* _RECORDS TO USE_:
'''
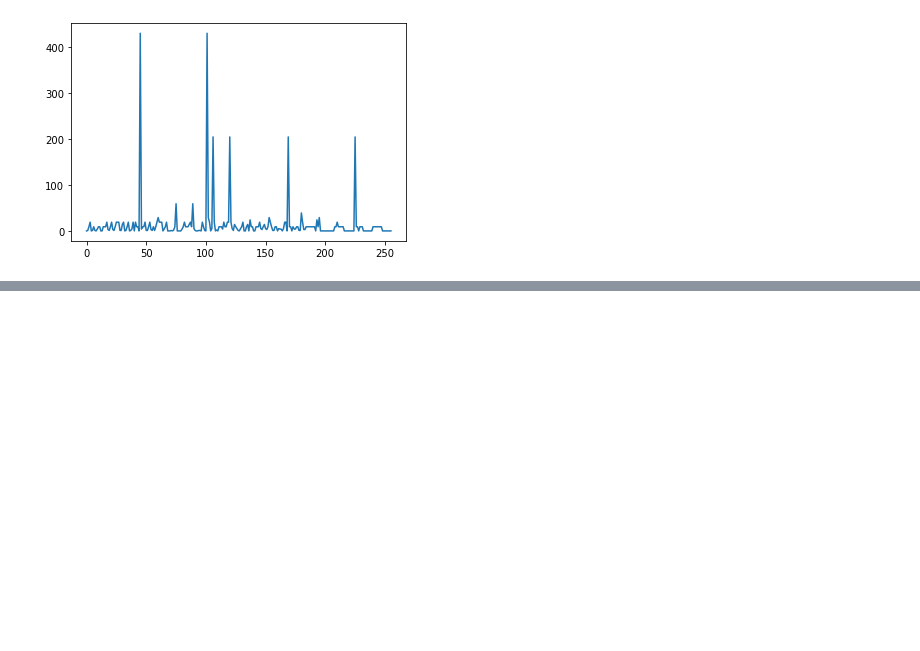
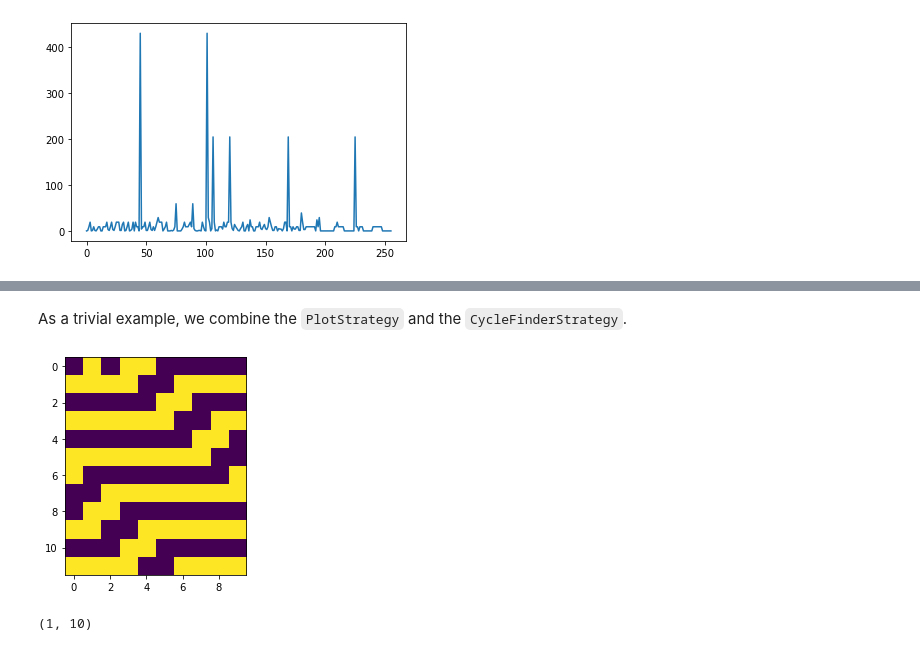
Before and after one commit to gjbex/Python-software-engineering, a Jupyter notebook: source-code/design-patters/strategy_design_pattern.ipynb, the cells around one changed output, grey strips where cells are left out. Cells and saved outputs as stored; diff of their text form; code cells hidden in the pictures; blank space fills up the shorter version.

Commit message:
Add section on combining strategies

```diff
--- a/source-code/design-patters/strategy_design_pattern.ipynb
+++ b/source-code/design-patters/strategy_design_pattern.ipynb
@@ -376,0 +379,16 @@ plt.plot(rule_nrs, cycle_lengths)
+# %%
+class MultiStrategy(EvolutionStrategy):
+
+    _strategies: tuple
+
+    def __init__(self, *strategies):
+        self._strategies = strategies
+
+    def apply(self, automaton):
+        return all(map(lambda s: s.apply(automaton), self._strategies))
+
+    @property
+    def strategies(self):
+        return self._strategies
+# %% [markdown]
+As a trivial example, we combine the `PlotStrategy` and the `CycleFinderStrategy`.
@@ -376,0 +399,2 @@ plt.plot(rule_nrs, cycle_lengths)
+# %%
+strategy = MultiStrategy(PlotStrategy(), CycleStrategy())
@@ -376,0 +403,8 @@ plt.plot(rule_nrs, cycle_lengths)
+# %%
+strategy.strategies[0].plot()
+# %% [output]
+[figure, added]
+# %%
+strategy.strategies[1].cycle
+# %% [output]
+(1, 10)
```
Also changed, not shown: parts of 14 cells of this notebook.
'''
* _PROBLEM REQUIREMENTS_: Return every line shown above without changing a word, and skip the pictures.

* _SOLUTION TO THIS EXERCISE_:
Before and after one commit to gjbex/Python-software-engineering, a Jupyter notebook: source-code/design-patters/strategy_design_pattern.ipynb, the cells around one changed output, grey strips where cells are left out. Cells and saved outputs as stored; diff of their text form; code cells hidden in the pictures; blank space fills up the shorter version.

Commit message:
Add section on combining strategies

```diff
--- a/source-code/design-patters/strategy_design_pattern.ipynb
+++ b/source-code/design-patters/strategy_design_pattern.ipynb
@@ -376,0 +379,16 @@ plt.plot(rule_nrs, cycle_lengths)
+# %%
+class MultiStrategy(EvolutionStrategy):
+
+    _strategies: tuple
+
+    def __init__(self, *strategies):
+        self._strategies = strategies
+
+    def apply(self, automaton):
+        return all(map(lambda s: s.apply(automaton), self._strategies))
+
+    @property
+    def strategies(self):
+        return self._strategies
+# %% [markdown]
+As a trivial example, we combine the `PlotStrategy` and the `CycleFinderStrategy`.
@@ -376,0 +399,2 @@ plt.plot(rule_nrs, cycle_lengths)
+# %%
+strategy = MultiStrategy(PlotStrategy(), CycleStrategy())
@@ -376,0 +403,8 @@ plt.plot(rule_nrs, cycle_lengths)
+# %%
+strategy.strategies[0].plot()
+# %% [output]
+[figure, added]
+# %%
+strategy.strategies[1].cycle
+# %% [output]
+(1, 10)
```
Also changed, not shown: parts of 14 cells of this notebook.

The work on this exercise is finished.